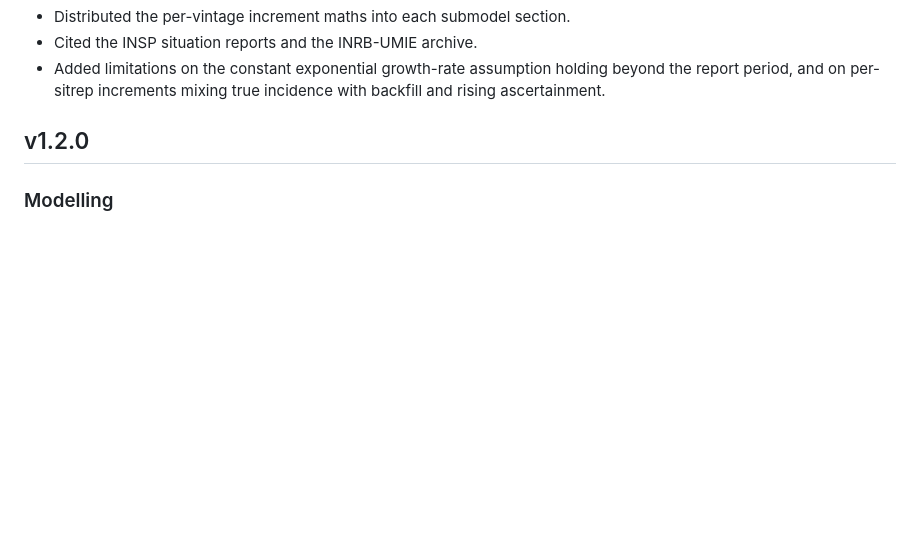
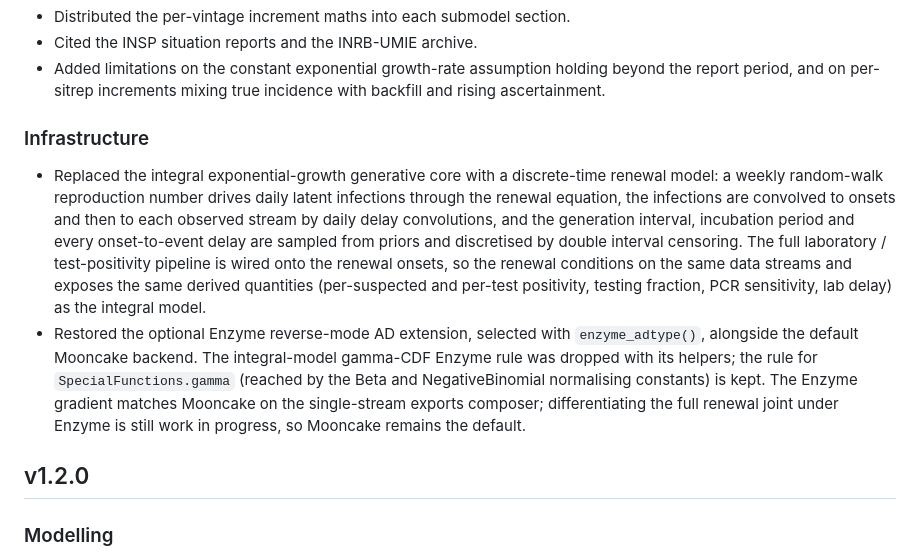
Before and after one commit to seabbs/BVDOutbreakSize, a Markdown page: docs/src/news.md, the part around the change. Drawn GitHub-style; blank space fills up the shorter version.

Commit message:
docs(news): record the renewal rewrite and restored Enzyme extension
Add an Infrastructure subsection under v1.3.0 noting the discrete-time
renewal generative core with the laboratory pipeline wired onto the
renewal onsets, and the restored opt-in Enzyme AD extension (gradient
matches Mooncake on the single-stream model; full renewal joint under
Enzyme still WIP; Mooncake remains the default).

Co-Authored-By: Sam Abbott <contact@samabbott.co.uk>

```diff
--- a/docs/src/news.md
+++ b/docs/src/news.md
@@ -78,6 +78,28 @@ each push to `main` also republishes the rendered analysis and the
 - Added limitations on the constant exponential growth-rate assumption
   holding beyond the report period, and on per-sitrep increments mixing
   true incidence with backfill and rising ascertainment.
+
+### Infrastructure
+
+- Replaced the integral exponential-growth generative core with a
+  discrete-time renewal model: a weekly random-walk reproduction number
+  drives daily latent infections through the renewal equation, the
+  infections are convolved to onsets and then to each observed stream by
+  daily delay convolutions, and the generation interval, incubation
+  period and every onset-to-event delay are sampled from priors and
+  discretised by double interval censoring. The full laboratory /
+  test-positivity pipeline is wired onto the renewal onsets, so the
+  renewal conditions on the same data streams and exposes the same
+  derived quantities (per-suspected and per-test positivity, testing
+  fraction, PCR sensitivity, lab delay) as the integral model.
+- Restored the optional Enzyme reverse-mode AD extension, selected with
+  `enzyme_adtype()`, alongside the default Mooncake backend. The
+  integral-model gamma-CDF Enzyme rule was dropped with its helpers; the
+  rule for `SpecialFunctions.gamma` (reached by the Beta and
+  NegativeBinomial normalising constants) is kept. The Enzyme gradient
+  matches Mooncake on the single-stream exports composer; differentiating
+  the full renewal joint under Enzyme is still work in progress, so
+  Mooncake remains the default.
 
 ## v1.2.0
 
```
○ ○ ○ ○
Write down again, exactly as given, only the lines above that fall from the line with "Add an Infrastructure" to the line with "matches Mooncake on the single-stream model;", inclusive.

▸ **Task solution**:
Add an Infrastructure subsection under v1.3.0 noting the discrete-time
renewal generative core with the laboratory pipeline wired onto the
renewal onsets, and the restored opt-in Enzyme AD extension (gradient
matches Mooncake on the single-stream model; full renewal joint under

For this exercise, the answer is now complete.